# Records supplied:
-----

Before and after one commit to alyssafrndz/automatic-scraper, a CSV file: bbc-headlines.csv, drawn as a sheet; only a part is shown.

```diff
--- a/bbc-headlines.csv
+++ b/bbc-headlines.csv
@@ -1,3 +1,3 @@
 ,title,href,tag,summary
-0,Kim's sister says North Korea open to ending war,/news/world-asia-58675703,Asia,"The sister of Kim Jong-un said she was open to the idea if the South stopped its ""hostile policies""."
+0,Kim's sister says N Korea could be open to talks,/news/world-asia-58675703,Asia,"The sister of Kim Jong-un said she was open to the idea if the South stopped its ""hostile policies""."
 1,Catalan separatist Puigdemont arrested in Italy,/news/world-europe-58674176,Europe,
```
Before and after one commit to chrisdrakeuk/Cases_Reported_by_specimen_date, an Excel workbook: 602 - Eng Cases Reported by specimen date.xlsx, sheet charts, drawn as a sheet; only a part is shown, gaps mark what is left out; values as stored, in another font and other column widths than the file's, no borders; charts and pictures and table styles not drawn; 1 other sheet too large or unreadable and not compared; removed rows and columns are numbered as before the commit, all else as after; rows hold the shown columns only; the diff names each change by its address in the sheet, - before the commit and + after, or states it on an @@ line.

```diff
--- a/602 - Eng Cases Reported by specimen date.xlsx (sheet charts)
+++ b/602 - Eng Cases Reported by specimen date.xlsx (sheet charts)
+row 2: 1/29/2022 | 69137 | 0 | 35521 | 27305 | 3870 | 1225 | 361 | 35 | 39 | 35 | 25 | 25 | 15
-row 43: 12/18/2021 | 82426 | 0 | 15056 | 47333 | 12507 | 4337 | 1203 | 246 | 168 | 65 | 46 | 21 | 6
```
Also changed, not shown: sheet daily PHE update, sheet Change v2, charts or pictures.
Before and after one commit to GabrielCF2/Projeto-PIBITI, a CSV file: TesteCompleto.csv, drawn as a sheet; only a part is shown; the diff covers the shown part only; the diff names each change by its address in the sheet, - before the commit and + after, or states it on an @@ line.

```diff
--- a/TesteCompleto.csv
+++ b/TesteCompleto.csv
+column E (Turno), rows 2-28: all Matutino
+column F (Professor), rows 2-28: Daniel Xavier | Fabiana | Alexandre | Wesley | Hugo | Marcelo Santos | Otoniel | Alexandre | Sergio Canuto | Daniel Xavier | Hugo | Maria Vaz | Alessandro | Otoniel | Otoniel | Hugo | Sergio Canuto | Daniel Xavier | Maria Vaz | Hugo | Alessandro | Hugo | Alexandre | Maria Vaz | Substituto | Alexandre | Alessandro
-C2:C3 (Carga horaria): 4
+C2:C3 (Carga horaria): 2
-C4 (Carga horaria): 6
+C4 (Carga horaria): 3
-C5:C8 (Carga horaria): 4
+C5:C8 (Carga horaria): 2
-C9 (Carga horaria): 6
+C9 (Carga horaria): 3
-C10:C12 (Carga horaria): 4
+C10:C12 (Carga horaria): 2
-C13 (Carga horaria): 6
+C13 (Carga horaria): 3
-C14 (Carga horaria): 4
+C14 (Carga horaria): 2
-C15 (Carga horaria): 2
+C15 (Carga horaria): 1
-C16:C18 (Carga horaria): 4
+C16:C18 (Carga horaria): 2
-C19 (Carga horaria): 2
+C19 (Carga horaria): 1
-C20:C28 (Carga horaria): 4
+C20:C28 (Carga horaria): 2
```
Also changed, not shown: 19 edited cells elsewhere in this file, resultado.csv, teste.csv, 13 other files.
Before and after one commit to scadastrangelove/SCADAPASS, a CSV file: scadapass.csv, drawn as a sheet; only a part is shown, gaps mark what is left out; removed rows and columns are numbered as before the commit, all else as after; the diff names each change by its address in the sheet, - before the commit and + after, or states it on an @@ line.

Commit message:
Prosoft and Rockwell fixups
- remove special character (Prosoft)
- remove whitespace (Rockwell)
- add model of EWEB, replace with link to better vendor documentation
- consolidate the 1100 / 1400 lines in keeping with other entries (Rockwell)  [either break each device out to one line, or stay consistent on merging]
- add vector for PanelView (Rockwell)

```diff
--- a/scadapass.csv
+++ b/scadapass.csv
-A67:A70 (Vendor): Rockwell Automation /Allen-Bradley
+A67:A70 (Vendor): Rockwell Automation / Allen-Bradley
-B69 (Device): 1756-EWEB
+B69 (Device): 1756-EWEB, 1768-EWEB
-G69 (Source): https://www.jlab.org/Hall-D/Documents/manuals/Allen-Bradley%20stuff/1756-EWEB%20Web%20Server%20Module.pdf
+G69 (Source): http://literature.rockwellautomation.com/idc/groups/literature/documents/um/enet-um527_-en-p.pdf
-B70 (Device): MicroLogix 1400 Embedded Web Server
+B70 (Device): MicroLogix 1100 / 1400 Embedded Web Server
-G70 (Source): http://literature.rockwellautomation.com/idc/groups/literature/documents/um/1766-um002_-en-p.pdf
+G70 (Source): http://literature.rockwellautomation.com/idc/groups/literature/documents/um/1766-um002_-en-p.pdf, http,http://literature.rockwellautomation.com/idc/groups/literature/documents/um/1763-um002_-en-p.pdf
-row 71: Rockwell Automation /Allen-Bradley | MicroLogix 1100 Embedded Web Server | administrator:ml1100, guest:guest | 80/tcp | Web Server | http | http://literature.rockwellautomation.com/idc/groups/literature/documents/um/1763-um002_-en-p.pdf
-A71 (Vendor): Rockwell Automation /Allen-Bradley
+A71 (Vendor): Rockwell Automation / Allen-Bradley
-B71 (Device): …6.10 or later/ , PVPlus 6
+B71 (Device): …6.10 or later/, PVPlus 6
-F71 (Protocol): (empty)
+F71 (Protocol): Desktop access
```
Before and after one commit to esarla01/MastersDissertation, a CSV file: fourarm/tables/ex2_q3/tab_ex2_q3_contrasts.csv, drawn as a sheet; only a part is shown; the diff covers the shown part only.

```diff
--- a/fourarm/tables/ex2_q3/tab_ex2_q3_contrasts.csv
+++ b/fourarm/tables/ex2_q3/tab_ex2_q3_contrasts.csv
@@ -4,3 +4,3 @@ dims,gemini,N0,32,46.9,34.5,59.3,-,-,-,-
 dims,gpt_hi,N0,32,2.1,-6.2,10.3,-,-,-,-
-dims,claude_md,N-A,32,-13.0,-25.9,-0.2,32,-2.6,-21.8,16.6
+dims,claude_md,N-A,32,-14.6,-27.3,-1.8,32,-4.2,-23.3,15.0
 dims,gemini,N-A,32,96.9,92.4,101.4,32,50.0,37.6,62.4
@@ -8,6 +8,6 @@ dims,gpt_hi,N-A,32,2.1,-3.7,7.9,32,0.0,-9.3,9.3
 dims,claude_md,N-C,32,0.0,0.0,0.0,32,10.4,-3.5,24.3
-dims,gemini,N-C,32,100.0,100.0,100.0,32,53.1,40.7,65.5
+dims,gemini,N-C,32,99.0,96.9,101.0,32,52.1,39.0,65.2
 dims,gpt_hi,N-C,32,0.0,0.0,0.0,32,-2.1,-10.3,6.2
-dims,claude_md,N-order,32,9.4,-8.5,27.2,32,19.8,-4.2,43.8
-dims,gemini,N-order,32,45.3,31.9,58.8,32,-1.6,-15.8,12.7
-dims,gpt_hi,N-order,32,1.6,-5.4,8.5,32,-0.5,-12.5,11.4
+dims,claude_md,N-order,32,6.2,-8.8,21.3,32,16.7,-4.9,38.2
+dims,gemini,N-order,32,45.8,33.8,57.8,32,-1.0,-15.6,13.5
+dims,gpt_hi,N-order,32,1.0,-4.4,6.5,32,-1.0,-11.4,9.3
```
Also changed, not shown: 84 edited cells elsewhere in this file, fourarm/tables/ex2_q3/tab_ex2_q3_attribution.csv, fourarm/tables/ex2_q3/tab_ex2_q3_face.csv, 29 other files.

-----

# About this exercise:
Show the lines above with "gemini".

# Solution for this exercise:
@@ -4,3 +4,3 @@ dims,gemini,N0,32,46.9,34.5,59.3,-,-,-,-
 dims,gemini,N-A,32,96.9,92.4,101.4,32,50.0,37.6,62.4
-dims,gemini,N-C,32,100.0,100.0,100.0,32,53.1,40.7,65.5
+dims,gemini,N-C,32,99.0,96.9,101.0,32,52.1,39.0,65.2
-dims,gemini,N-order,32,45.3,31.9,58.8,32,-1.6,-15.8,12.7
+dims,gemini,N-order,32,45.8,33.8,57.8,32,-1.0,-15.6,13.5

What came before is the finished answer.